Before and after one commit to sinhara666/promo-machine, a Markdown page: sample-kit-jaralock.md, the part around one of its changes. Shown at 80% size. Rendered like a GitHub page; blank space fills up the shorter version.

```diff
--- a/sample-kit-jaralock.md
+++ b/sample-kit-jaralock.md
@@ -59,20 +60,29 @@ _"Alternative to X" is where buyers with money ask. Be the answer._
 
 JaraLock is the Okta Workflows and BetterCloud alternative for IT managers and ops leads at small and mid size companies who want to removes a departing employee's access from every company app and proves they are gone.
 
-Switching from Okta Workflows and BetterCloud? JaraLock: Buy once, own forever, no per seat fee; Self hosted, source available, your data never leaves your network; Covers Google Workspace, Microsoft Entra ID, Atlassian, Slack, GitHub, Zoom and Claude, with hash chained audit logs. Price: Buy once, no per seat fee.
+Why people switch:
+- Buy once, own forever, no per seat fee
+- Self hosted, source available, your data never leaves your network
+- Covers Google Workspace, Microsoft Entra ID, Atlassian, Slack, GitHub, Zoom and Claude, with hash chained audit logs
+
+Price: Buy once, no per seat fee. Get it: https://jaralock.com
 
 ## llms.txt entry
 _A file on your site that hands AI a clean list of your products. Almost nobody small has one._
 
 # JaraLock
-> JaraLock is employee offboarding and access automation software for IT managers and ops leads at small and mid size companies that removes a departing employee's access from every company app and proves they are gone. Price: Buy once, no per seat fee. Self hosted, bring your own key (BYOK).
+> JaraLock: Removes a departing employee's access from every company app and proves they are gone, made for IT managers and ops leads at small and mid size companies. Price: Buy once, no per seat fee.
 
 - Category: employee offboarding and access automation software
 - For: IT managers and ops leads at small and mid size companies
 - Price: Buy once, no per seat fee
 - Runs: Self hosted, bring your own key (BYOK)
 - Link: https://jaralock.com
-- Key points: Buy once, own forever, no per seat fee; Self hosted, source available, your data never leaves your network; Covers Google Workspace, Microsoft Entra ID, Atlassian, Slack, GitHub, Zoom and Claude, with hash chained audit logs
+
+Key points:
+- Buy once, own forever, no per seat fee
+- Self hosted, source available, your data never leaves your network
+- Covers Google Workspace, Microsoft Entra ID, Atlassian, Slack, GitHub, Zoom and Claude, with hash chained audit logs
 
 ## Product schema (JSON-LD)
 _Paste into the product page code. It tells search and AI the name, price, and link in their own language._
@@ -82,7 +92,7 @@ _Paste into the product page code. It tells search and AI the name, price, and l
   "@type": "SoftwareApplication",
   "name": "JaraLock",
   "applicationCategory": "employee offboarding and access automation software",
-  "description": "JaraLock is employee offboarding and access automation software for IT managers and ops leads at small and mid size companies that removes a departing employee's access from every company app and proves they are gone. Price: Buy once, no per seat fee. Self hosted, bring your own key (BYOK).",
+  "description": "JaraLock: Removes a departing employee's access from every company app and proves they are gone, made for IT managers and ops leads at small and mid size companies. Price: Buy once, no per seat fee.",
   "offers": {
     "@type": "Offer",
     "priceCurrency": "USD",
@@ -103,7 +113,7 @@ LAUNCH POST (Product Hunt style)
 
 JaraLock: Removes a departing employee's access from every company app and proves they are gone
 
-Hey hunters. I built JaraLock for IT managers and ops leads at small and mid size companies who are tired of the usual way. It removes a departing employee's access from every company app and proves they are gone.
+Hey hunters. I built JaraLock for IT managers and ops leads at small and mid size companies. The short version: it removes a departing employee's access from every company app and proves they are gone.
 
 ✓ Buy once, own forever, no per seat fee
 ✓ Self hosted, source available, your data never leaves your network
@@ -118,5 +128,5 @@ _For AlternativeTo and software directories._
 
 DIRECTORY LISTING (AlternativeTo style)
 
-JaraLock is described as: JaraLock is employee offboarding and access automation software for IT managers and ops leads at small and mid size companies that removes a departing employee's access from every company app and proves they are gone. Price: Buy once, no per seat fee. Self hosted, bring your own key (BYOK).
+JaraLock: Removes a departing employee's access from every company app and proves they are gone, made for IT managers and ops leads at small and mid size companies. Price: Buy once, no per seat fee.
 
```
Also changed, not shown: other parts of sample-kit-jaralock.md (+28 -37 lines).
* * *
• Exercise aim:
The records above are to be restated word for word, in full.

• Solution to this task:
Before and after one commit to sinhara666/promo-machine, a Markdown page: sample-kit-jaralock.md, the part around one of its changes. Shown at 80% size. Rendered like a GitHub page; blank space fills up the shorter version.

```diff
--- a/sample-kit-jaralock.md
+++ b/sample-kit-jaralock.md
@@ -59,20 +60,29 @@ _"Alternative to X" is where buyers with money ask. Be the answer._
 
 JaraLock is the Okta Workflows and BetterCloud alternative for IT managers and ops leads at small and mid size companies who want to removes a departing employee's access from every company app and proves they are gone.
 
-Switching from Okta Workflows and BetterCloud? JaraLock: Buy once, own forever, no per seat fee; Self hosted, source available, your data never leaves your network; Covers Google Workspace, Microsoft Entra ID, Atlassian, Slack, GitHub, Zoom and Claude, with hash chained audit logs. Price: Buy once, no per seat fee.
+Why people switch:
+- Buy once, own forever, no per seat fee
+- Self hosted, source available, your data never leaves your network
+- Covers Google Workspace, Microsoft Entra ID, Atlassian, Slack, GitHub, Zoom and Claude, with hash chained audit logs
+
+Price: Buy once, no per seat fee. Get it: https://jaralock.com
 
 ## llms.txt entry
 _A file on your site that hands AI a clean list of your products. Almost nobody small has one._
 
 # JaraLock
-> JaraLock is employee offboarding and access automation software for IT managers and ops leads at small and mid size companies that removes a departing employee's access from every company app and proves they are gone. Price: Buy once, no per seat fee. Self hosted, bring your own key (BYOK).
+> JaraLock: Removes a departing employee's access from every company app and proves they are gone, made for IT managers and ops leads at small and mid size companies. Price: Buy once, no per seat fee.
 
 - Category: employee offboarding and access automation software
 - For: IT managers and ops leads at small and mid size companies
 - Price: Buy once, no per seat fee
 - Runs: Self hosted, bring your own key (BYOK)
 - Link: https://jaralock.com
-- Key points: Buy once, own forever, no per seat fee; Self hosted, source available, your data never leaves your network; Covers Google Workspace, Microsoft Entra ID, Atlassian, Slack, GitHub, Zoom and Claude, with hash chained audit logs
+
+Key points:
+- Buy once, own forever, no per seat fee
+- Self hosted, source available, your data never leaves your network
+- Covers Google Workspace, Microsoft Entra ID, Atlassian, Slack, GitHub, Zoom and Claude, with hash chained audit logs
 
 ## Product schema (JSON-LD)
 _Paste into the product page code. It tells search and AI the name, price, and link in their own language._
@@ -82,7 +92,7 @@ _Paste into the product page code. It tells search and AI the name, price, and l
   "@type": "SoftwareApplication",
   "name": "JaraLock",
   "applicationCategory": "employee offboarding and access automation software",
-  "description": "JaraLock is employee offboarding and access automation software for IT managers and ops leads at small and mid size companies that removes a departing employee's access from every company app and proves they are gone. Price: Buy once, no per seat fee. Self hosted, bring your own key (BYOK).",
+  "description": "JaraLock: Removes a departing employee's access from every company app and proves they are gone, made for IT managers and ops leads at small and mid size companies. Price: Buy once, no per seat fee.",
   "offers": {
     "@type": "Offer",
     "priceCurrency": "USD",
@@ -103,7 +113,7 @@ LAUNCH POST (Product Hunt style)
 
 JaraLock: Removes a departing employee's access from every company app and proves they are gone
 
-Hey hunters. I built JaraLock for IT managers and ops leads at small and mid size companies who are tired of the usual way. It removes a departing employee's access from every company app and proves they are gone.
+Hey hunters. I built JaraLock for IT managers and ops leads at small and mid size companies. The short version: it removes a departing employee's access from every company app and proves they are gone.
 
 ✓ Buy once, own forever, no per seat fee
 ✓ Self hosted, source available, your data never leaves your network
@@ -118,5 +128,5 @@ _For AlternativeTo and software directories._
 
 DIRECTORY LISTING (AlternativeTo style)
 
-JaraLock is described as: JaraLock is employee offboarding and access automation software for IT managers and ops leads at small and mid size companies that removes a departing employee's access from every company app and proves they are gone. Price: Buy once, no per seat fee. Self hosted, bring your own key (BYOK).
+JaraLock: Removes a departing employee's access from every company app and proves they are gone, made for IT managers and ops leads at small and mid size companies. Price: Buy once, no per seat fee.
 
```
Also changed, not shown: other parts of sample-kit-jaralock.md (+28 -37 lines).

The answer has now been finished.